#### [TASK DETAILS]
Return the records below exactly; pictures stay out.

#### [Front-end code change data]
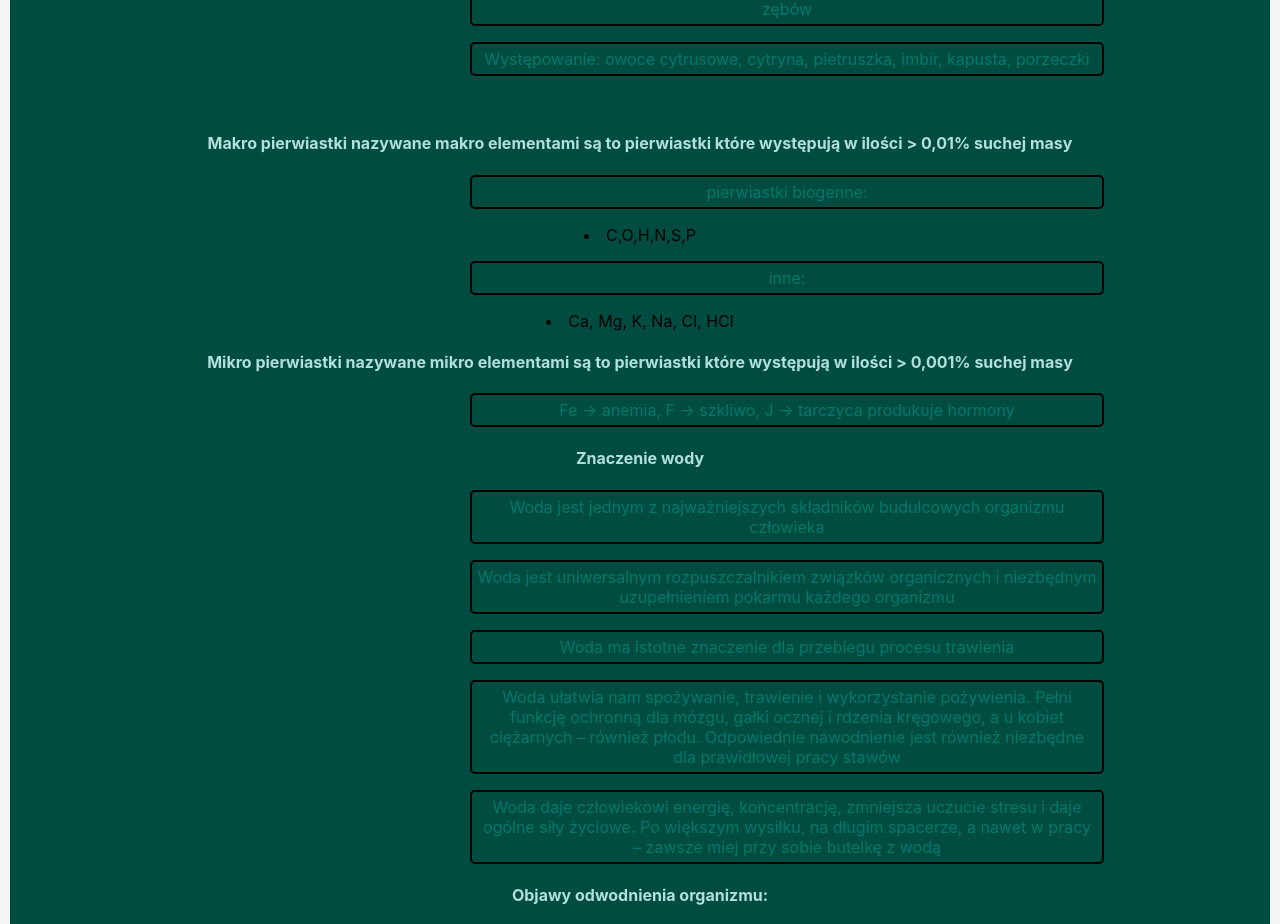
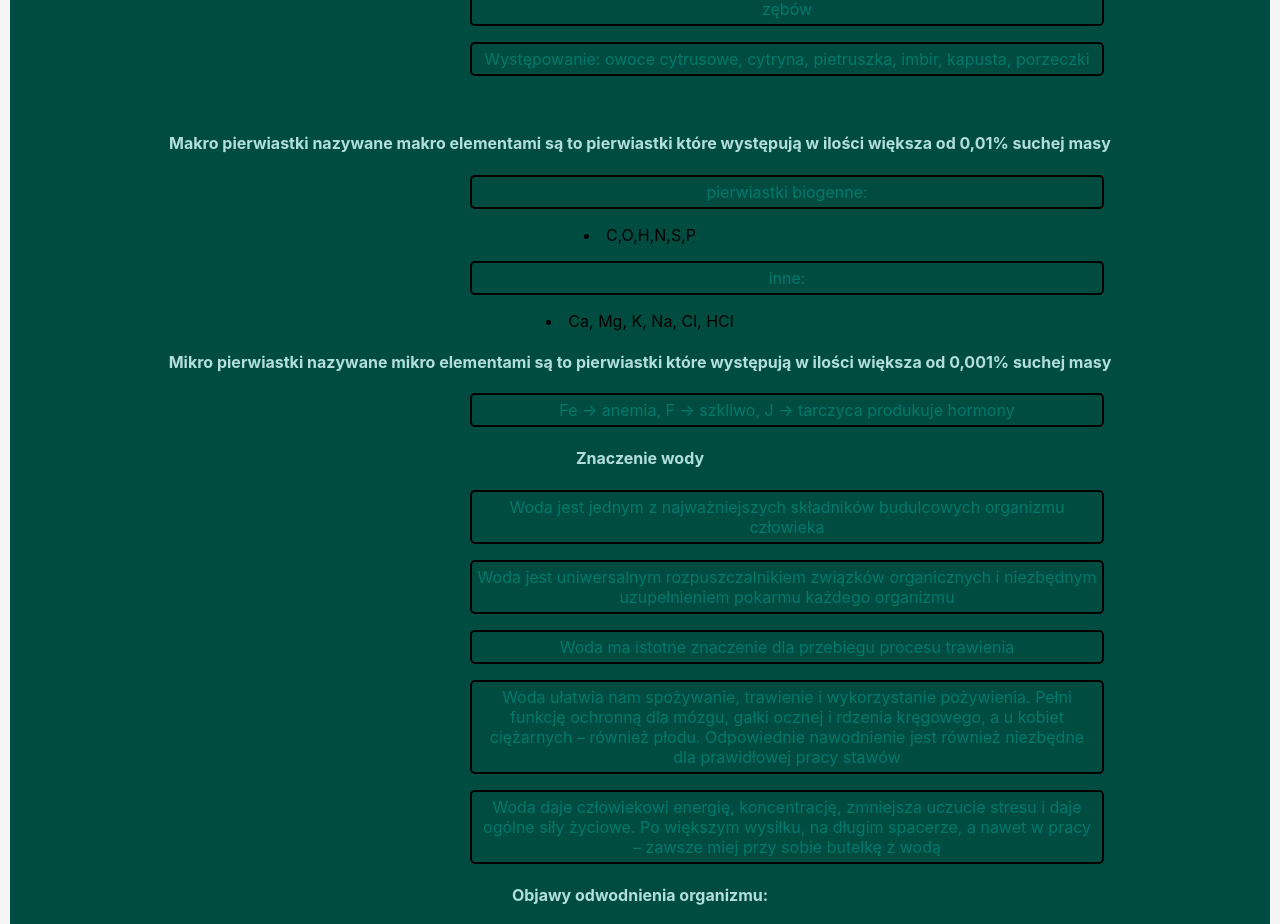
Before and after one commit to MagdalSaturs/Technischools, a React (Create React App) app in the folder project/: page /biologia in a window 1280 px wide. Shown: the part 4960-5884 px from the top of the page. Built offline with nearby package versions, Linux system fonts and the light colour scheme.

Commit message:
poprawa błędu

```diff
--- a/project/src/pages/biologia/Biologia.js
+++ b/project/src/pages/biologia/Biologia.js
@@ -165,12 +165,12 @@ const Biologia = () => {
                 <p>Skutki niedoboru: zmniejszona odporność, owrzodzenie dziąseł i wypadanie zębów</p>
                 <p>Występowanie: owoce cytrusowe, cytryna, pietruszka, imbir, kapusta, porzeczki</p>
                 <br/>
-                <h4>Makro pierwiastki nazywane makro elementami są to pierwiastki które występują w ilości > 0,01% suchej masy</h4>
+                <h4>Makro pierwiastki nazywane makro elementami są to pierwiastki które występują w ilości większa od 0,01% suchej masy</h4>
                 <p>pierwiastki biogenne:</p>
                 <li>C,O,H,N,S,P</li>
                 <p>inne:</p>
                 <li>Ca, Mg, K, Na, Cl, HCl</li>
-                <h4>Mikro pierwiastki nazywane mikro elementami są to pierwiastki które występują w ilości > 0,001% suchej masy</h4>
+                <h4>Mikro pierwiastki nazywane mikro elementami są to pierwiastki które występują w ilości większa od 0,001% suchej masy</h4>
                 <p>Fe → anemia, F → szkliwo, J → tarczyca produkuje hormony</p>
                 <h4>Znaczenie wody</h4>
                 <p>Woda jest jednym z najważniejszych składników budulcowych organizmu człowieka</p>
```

#### [RESPONSE]
Before and after one commit to MagdalSaturs/Technischools, a React (Create React App) app in the folder project/: page /biologia in a window 1280 px wide. Shown: the part 4960-5884 px from the top of the page. Built offline with nearby package versions, Linux system fonts and the light colour scheme.

Commit message:
poprawa błędu

```diff
--- a/project/src/pages/biologia/Biologia.js
+++ b/project/src/pages/biologia/Biologia.js
@@ -165,12 +165,12 @@ const Biologia = () => {
                 <p>Skutki niedoboru: zmniejszona odporność, owrzodzenie dziąseł i wypadanie zębów</p>
                 <p>Występowanie: owoce cytrusowe, cytryna, pietruszka, imbir, kapusta, porzeczki</p>
                 <br/>
-                <h4>Makro pierwiastki nazywane makro elementami są to pierwiastki które występują w ilości > 0,01% suchej masy</h4>
+                <h4>Makro pierwiastki nazywane makro elementami są to pierwiastki które występują w ilości większa od 0,01% suchej masy</h4>
                 <p>pierwiastki biogenne:</p>
                 <li>C,O,H,N,S,P</li>
                 <p>inne:</p>
                 <li>Ca, Mg, K, Na, Cl, HCl</li>
-                <h4>Mikro pierwiastki nazywane mikro elementami są to pierwiastki które występują w ilości > 0,001% suchej masy</h4>
+                <h4>Mikro pierwiastki nazywane mikro elementami są to pierwiastki które występują w ilości większa od 0,001% suchej masy</h4>
                 <p>Fe → anemia, F → szkliwo, J → tarczyca produkuje hormony</p>
                 <h4>Znaczenie wody</h4>
                 <p>Woda jest jednym z najważniejszych składników budulcowych organizmu człowieka</p>
```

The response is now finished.